[Aim of the exercise]: Please retype every entry, keeping each one exactly as written.
▼
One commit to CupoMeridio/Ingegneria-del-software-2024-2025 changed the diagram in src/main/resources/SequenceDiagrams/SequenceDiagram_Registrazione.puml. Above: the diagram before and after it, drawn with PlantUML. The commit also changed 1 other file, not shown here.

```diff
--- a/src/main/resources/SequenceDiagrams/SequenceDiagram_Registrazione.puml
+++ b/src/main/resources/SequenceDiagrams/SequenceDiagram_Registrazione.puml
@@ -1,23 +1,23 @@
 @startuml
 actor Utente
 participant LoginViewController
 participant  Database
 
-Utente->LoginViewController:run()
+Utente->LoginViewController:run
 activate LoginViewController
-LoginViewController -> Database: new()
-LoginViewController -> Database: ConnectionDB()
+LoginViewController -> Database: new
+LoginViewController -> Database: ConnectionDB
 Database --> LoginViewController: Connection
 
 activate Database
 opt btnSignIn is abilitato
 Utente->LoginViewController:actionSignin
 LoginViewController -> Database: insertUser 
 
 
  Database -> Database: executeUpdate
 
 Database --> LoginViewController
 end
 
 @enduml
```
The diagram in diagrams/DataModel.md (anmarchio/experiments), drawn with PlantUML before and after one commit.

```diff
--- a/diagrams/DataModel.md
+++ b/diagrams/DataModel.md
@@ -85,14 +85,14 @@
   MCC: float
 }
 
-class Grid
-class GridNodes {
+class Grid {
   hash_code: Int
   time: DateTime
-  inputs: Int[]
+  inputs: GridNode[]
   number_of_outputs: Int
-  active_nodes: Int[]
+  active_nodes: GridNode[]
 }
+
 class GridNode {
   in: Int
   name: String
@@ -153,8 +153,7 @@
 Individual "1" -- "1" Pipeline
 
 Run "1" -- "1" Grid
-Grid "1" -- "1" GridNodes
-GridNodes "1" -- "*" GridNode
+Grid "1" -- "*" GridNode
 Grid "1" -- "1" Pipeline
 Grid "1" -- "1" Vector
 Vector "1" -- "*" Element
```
▲
[Solution]:
One commit to CupoMeridio/Ingegneria-del-software-2024-2025 changed the diagram in src/main/resources/SequenceDiagrams/SequenceDiagram_Registrazione.puml. Above: the diagram before and after it, drawn with PlantUML. The commit also changed 1 other file, not shown here.

```diff
--- a/src/main/resources/SequenceDiagrams/SequenceDiagram_Registrazione.puml
+++ b/src/main/resources/SequenceDiagrams/SequenceDiagram_Registrazione.puml
@@ -1,23 +1,23 @@
 @startuml
 actor Utente
 participant LoginViewController
 participant  Database
 
-Utente->LoginViewController:run()
+Utente->LoginViewController:run
 activate LoginViewController
-LoginViewController -> Database: new()
-LoginViewController -> Database: ConnectionDB()
+LoginViewController -> Database: new
+LoginViewController -> Database: ConnectionDB
 Database --> LoginViewController: Connection
 
 activate Database
 opt btnSignIn is abilitato
 Utente->LoginViewController:actionSignin
 LoginViewController -> Database: insertUser 
 
 
  Database -> Database: executeUpdate
 
 Database --> LoginViewController
 end
 
 @enduml
```
The diagram in diagrams/DataModel.md (anmarchio/experiments), drawn with PlantUML before and after one commit.

```diff
--- a/diagrams/DataModel.md
+++ b/diagrams/DataModel.md
@@ -85,14 +85,14 @@
   MCC: float
 }
 
-class Grid
-class GridNodes {
+class Grid {
   hash_code: Int
   time: DateTime
-  inputs: Int[]
+  inputs: GridNode[]
   number_of_outputs: Int
-  active_nodes: Int[]
+  active_nodes: GridNode[]
 }
+
 class GridNode {
   in: Int
   name: String
@@ -153,8 +153,7 @@
 Individual "1" -- "1" Pipeline
 
 Run "1" -- "1" Grid
-Grid "1" -- "1" GridNodes
-GridNodes "1" -- "*" GridNode
+Grid "1" -- "*" GridNode
 Grid "1" -- "1" Pipeline
 Grid "1" -- "1" Vector
 Vector "1" -- "*" Element
```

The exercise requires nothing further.